▸ **Exercise details**:
Report every line below that holds the word "public".

Entries taken from a collection:
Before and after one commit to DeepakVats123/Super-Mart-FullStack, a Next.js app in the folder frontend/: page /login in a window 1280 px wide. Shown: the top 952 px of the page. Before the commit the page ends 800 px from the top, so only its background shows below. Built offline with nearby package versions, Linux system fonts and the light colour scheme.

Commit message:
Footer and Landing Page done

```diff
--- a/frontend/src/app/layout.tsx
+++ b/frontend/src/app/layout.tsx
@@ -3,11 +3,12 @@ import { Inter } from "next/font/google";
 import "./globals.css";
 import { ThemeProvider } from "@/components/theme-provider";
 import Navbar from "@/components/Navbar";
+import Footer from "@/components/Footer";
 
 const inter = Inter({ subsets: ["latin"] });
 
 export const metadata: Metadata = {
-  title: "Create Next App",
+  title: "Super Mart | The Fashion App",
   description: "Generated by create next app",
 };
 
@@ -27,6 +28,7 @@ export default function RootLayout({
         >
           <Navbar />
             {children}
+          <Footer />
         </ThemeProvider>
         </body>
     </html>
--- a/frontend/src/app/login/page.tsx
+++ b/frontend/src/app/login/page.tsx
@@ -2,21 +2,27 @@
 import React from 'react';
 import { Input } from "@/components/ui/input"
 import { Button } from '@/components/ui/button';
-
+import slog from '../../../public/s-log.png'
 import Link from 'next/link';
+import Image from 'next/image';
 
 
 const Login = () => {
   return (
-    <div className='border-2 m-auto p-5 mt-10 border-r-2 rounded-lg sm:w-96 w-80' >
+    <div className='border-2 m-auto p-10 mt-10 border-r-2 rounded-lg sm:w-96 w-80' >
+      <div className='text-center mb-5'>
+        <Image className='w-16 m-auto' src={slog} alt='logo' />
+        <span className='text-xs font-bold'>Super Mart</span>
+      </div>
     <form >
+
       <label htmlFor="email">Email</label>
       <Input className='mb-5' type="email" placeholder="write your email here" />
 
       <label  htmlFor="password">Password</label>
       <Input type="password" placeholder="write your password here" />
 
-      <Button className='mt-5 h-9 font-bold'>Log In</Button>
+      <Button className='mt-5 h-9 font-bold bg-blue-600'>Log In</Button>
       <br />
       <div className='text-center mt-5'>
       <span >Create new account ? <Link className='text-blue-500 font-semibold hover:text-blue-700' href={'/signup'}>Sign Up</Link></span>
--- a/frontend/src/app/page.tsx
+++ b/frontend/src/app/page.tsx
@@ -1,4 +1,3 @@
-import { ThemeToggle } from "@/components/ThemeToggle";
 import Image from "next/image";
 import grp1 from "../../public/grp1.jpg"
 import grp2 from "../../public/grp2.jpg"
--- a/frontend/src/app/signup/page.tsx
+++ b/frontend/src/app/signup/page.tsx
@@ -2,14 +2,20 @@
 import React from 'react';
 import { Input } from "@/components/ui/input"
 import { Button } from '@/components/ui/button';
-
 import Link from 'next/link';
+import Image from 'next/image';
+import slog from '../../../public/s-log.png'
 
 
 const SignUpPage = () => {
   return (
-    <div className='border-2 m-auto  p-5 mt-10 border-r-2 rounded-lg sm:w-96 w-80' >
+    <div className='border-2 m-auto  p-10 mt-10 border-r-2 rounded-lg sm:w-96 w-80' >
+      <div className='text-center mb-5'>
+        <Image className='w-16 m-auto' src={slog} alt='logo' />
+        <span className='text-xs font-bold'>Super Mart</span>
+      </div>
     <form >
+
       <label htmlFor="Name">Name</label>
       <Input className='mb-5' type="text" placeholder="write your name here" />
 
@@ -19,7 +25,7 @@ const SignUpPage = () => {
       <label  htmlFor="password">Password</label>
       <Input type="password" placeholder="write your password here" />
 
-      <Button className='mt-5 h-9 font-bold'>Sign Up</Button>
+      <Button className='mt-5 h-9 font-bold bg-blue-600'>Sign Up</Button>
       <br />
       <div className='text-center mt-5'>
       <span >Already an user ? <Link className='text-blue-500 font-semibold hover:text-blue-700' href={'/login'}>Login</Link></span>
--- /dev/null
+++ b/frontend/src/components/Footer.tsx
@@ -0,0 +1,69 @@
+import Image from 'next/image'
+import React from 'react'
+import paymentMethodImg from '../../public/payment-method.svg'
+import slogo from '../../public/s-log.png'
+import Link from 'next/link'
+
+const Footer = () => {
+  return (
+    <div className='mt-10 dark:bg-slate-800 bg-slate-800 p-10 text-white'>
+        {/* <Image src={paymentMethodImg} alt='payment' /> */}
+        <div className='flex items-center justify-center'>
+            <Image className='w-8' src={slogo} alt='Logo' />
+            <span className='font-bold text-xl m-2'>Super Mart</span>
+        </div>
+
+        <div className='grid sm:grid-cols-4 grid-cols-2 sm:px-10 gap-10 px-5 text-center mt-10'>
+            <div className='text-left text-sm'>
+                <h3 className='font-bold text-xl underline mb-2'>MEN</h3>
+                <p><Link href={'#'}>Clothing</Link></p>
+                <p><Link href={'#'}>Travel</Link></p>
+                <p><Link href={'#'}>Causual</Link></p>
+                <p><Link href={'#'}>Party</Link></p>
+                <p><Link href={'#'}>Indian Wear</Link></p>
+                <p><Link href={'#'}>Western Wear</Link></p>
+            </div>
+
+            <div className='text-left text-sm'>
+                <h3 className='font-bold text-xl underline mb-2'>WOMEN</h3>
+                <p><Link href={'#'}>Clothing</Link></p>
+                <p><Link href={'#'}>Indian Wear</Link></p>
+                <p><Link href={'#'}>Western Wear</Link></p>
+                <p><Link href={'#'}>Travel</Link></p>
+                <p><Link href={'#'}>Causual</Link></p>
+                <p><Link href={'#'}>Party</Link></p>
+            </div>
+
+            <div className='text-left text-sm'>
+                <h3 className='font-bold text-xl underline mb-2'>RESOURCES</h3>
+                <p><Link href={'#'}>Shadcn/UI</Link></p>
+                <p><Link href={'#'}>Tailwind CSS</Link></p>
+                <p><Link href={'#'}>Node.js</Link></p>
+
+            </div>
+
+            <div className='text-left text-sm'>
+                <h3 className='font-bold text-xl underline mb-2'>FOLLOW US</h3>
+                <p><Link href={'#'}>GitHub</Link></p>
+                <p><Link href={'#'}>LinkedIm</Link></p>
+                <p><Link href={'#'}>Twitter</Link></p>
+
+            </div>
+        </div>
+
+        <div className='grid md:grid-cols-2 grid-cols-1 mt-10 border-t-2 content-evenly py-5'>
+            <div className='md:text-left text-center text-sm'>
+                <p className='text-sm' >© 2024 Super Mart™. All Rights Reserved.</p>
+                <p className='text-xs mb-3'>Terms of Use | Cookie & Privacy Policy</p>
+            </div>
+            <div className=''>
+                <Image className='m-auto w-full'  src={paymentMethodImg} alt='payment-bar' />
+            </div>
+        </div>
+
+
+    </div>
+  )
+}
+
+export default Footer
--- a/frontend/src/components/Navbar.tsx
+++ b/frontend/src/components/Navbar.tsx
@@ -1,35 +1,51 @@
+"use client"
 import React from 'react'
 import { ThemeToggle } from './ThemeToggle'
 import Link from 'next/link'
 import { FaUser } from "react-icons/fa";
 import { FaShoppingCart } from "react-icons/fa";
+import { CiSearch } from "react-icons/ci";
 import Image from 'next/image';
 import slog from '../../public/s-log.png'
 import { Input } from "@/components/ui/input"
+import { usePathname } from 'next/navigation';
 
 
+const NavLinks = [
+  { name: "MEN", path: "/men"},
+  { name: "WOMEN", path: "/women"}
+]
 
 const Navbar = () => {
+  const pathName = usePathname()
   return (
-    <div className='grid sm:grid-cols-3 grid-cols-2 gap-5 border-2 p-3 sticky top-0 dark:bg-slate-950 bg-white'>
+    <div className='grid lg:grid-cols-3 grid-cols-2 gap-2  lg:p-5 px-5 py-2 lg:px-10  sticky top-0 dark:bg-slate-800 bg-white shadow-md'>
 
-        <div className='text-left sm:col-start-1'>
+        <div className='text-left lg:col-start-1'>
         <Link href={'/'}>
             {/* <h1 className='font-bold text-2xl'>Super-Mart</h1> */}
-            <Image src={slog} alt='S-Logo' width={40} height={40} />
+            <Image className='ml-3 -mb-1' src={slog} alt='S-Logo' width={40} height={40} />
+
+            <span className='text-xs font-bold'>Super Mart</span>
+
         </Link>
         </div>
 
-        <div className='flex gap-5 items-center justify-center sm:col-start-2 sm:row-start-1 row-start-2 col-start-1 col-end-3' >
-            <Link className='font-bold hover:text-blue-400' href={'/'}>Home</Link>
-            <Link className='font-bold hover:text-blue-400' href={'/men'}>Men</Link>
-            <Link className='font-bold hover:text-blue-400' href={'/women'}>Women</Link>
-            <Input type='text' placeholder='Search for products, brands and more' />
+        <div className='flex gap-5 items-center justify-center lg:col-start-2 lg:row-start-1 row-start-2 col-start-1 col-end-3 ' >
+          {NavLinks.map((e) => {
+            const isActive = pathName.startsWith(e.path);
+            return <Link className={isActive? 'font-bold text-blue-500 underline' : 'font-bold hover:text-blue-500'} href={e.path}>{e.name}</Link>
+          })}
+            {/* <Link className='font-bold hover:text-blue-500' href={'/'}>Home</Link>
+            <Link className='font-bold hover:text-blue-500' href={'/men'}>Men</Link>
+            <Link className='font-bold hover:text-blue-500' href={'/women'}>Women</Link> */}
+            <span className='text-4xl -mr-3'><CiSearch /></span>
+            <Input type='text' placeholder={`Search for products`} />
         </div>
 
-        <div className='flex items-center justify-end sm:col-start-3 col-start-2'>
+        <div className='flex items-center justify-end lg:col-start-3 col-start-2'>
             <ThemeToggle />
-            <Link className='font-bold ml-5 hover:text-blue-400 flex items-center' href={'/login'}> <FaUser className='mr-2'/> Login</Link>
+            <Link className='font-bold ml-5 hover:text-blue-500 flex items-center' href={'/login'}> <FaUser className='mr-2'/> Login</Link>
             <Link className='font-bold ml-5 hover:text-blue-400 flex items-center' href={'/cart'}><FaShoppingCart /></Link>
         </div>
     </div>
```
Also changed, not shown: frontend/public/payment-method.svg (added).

▸ **Finished task**:
+import slog from '../../../public/s-log.png'
 import grp1 from "../../public/grp1.jpg"
 import grp2 from "../../public/grp2.jpg"
+import slog from '../../../public/s-log.png'
+import paymentMethodImg from '../../public/payment-method.svg'
+import slogo from '../../public/s-log.png'
 import slog from '../../public/s-log.png'
Also changed, not shown: frontend/public/payment-method.svg (added).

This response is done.